  • Content-Security-Policy: Content Security Policy (CSP) header helps a web application declare the trusted sources from which scripts can be loaded.
    • Content-Security-Policy: script-src https://myscripts.com
    • Spring Security does not insert this header into the response by default. So it can be configured as follows to be inserted into the response header:

  • Referrer-Policy: This header is about the submission of the previous page information to the destination.
    • Referrer-Policy: same-origin
    • Spring Security does not insert this header into the response by default. So it can be configured as follows to be inserted into the response header:

  • Feature-Policy: This header allows web site owners to enable or disable the features and APIs of the web browser. Feature-Policy will be replaced by Permissions-Policy header.
    • Feature-Policy: camera ‘none’; fullscreen ‘self’;
    • Spring Security does not insert this header into the response by default. So it can be configured as follows to be inserted into the response header:

4.4 CsrfFilter

CsrfFilter is about to prevent the Cross-Site Request Forgery attacks. This filter is executed for any request that allows state to change, so in your API the REST semantics have to be strictly applied and you should not change state with the HTTP methods GET, HEAD, TRACE, OPTIONS.

4.5 LogoutFilter

LogoutFilter is executed if the incoming request matches with the RequestMatcher of this filter which is defaulted to /logout. This filter has some default handlers to be executed while logout and you can also write your own custom logout handlers for specific use-cases.

We will deeply cover the logout process, so here that’s enough to know that there is a such filter.
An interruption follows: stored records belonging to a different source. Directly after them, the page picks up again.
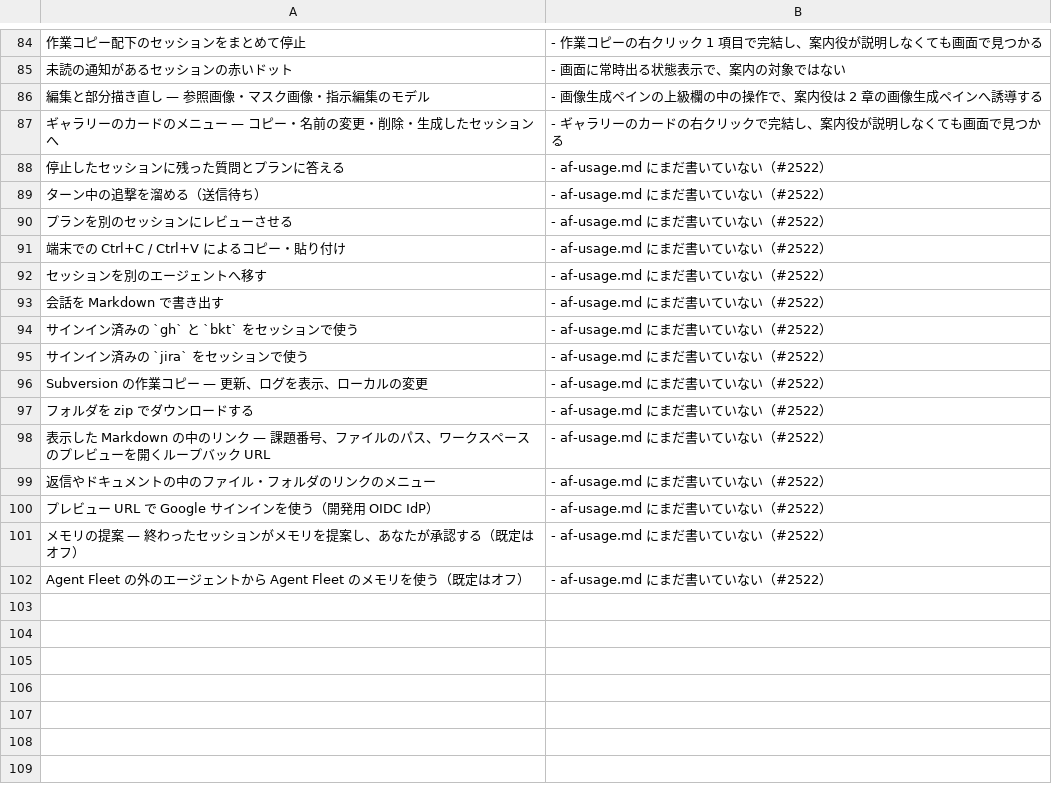
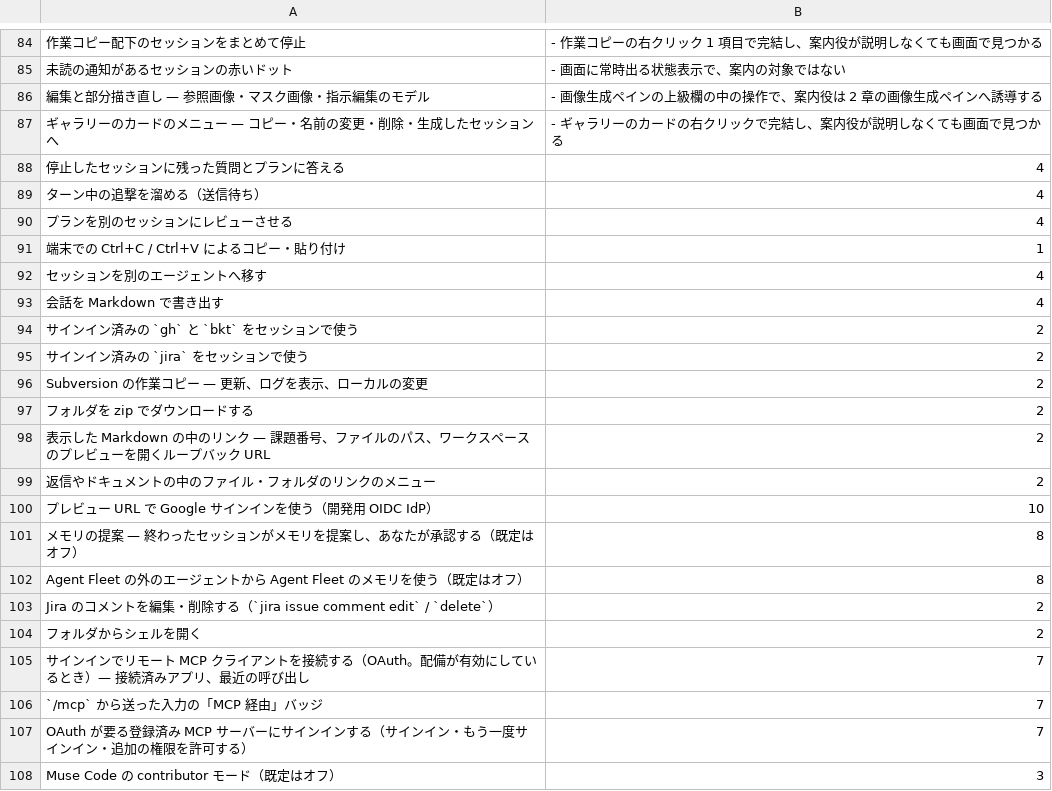
Before and after one commit to k-k1/agent-fleet, a TSV file: workspace/agent/knowledge/af-usage.coverage.tsv, drawn as a sheet; only a part is shown, gaps mark what is left out; the diff names each change by its address in the sheet, - before the commit and + after, or states it on an @@ line.

```diff
--- a/workspace/agent/knowledge/af-usage.coverage.tsv
+++ b/workspace/agent/knowledge/af-usage.coverage.tsv
-B88:B90: - af-usage.md にまだ書いていない（#2522）
+B88:B90: 4
-B91: - af-usage.md にまだ書いていない（#2522）
+B91: 1
-B92:B93: - af-usage.md にまだ書いていない（#2522）
+B92:B93: 4
-B94:B99: - af-usage.md にまだ書いていない（#2522）
+B94:B99: 2
-B100: - af-usage.md にまだ書いていない（#2522）
+B100: 10
-B101:B102: - af-usage.md にまだ書いていない（#2522）
+B101:B102: 8
+row 103: Jira のコメントを編集・削除する（`jira issue comment edit` / `delete`） | 2
+row 104: フォルダからシェルを開く | 2
+row 105: サインインでリモート MCP クライアントを接続する（OAuth。配備が有効にしているとき）— 接続済みアプリ、最近の呼び出し | 7
+row 106: `/mcp` から送った入力の「MCP 経由」バッジ | 7
+row 107: OAuth が要る登録済み MCP サーバーにサインインする（サインイン・もう一度サインイン・追加の権限を許可する） | 7
+row 108: Muse Code の contributor モード（既定はオフ） | 3
```
Also changed, not shown: 5 other files.
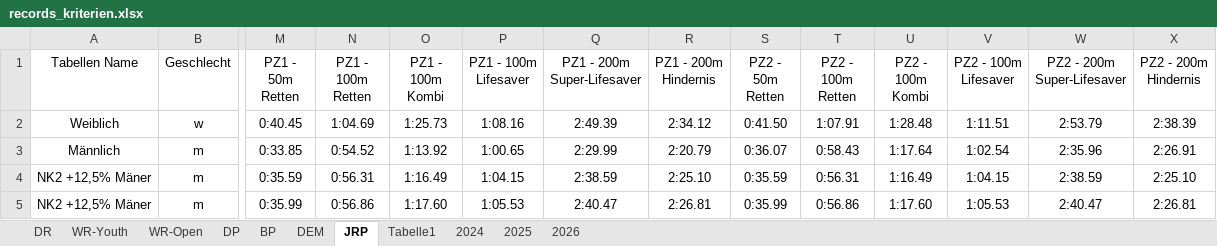
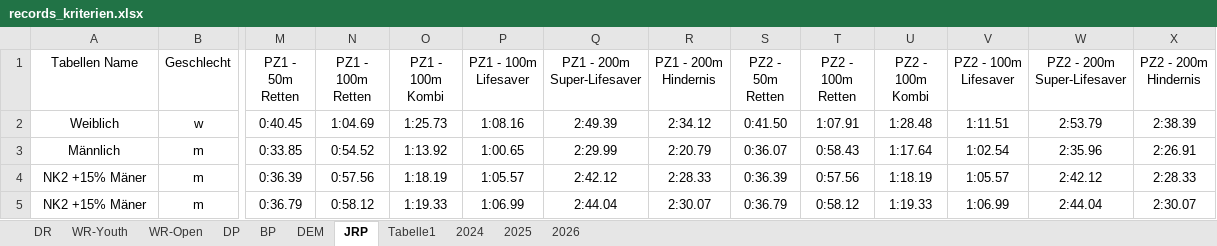
Before and after one commit to jp-gnad/Lifesaving_Baden, an Excel workbook: web/utilities/records_kriterien.xlsx, sheet JRP, drawn as a sheet; only a part is shown, gaps mark what is left out; values as stored, in another font and other column widths than the file's, no borders; table styles not drawn; the diff covers the shown part only; the diff names each change by its address in the sheet, - before the commit and + after, or states it on an @@ line.

```diff
--- a/web/utilities/records_kriterien.xlsx (sheet JRP)
+++ b/web/utilities/records_kriterien.xlsx (sheet JRP)
-A4:A5 (Tabellen Name): NK2 +12,5% Mäner
+A4:A5 (Tabellen Name): NK2 +15% Mäner
-M4 (PZ1 - 50m Retten): 0:35.59
+M4 (PZ1 - 50m Retten): 0:36.39
-N4 (PZ1 - 100m Retten): 0:56.31
+N4 (PZ1 - 100m Retten): 0:57.56
-O4 (PZ1 - 100m Kombi): 1:16.49
+O4 (PZ1 - 100m Kombi): 1:18.19
-P4 (PZ1 - 100m Lifesaver): 1:04.15
+P4 (PZ1 - 100m Lifesaver): 1:05.57
-Q4 (PZ1 - 200m Super-Lifesaver): 2:38.59
+Q4 (PZ1 - 200m Super-Lifesaver): 2:42.12
-R4 (PZ1 - 200m Hindernis): 2:25.10
+R4 (PZ1 - 200m Hindernis): 2:28.33
-S4 (PZ2 - 50m Retten): 0:35.59
+S4 (PZ2 - 50m Retten): 0:36.39
-T4 (PZ2 - 100m Retten): 0:56.31
+T4 (PZ2 - 100m Retten): 0:57.56
-U4 (PZ2 - 100m Kombi): 1:16.49
+U4 (PZ2 - 100m Kombi): 1:18.19
-V4 (PZ2 - 100m Lifesaver): 1:04.15
+V4 (PZ2 - 100m Lifesaver): 1:05.57
-W4 (PZ2 - 200m Super-Lifesaver): 2:38.59
+W4 (PZ2 - 200m Super-Lifesaver): 2:42.12
-X4 (PZ2 - 200m Hindernis): 2:25.10
+X4 (PZ2 - 200m Hindernis): 2:28.33
-M5 (PZ1 - 50m Retten): 0:35.99
+M5 (PZ1 - 50m Retten): 0:36.79
-N5 (PZ1 - 100m Retten): 0:56.86
+N5 (PZ1 - 100m Retten): 0:58.12
-O5 (PZ1 - 100m Kombi): 1:17.60
+O5 (PZ1 - 100m Kombi): 1:19.33
-P5 (PZ1 - 100m Lifesaver): 1:05.53
+P5 (PZ1 - 100m Lifesaver): 1:06.99
-Q5 (PZ1 - 200m Super-Lifesaver): 2:40.47
+Q5 (PZ1 - 200m Super-Lifesaver): 2:44.04
-R5 (PZ1 - 200m Hindernis): 2:26.81
+R5 (PZ1 - 200m Hindernis): 2:30.07
-S5 (PZ2 - 50m Retten): 0:35.99
+S5 (PZ2 - 50m Retten): 0:36.79
-T5 (PZ2 - 100m Retten): 0:56.86
+T5 (PZ2 - 100m Retten): 0:58.12
-U5 (PZ2 - 100m Kombi): 1:17.60
+U5 (PZ2 - 100m Kombi): 1:19.33
-V5 (PZ2 - 100m Lifesaver): 1:05.53
+V5 (PZ2 - 100m Lifesaver): 1:06.99
-W5 (PZ2 - 200m Super-Lifesaver): 2:40.47
+W5 (PZ2 - 200m Super-Lifesaver): 2:44.04
-X5 (PZ2 - 200m Hindernis): 2:26.81
+X5 (PZ2 - 200m Hindernis): 2:30.07
```
Also changed, not shown: 52 edited cells elsewhere in this sheet, sheet Tabelle1.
4.6 UsernamePasswordAuthenticationFilter

The RequestMatcher of this filter is defaulted to /login. And if a /login request is made then this filter reads username and password from the request body, if exists then authenticates the user.

4.7 BasicAuthenticationFilter

BasicAuthenticationFilter is executed if Basic Authentication data is provided in the header of the HTTP request. Meaning that, if a value is found for the key Authorization in the header, then the filter tries to authenticate the user.

4.8 RequestCacheAwareFilter

This filter helps to do a very familiar action. When we make a request for a resource that requires authentication, the authentication process starts and we provide our credentials and login. After the authentication process, the request before the authentication process is got from the RequestCache and reconstituted.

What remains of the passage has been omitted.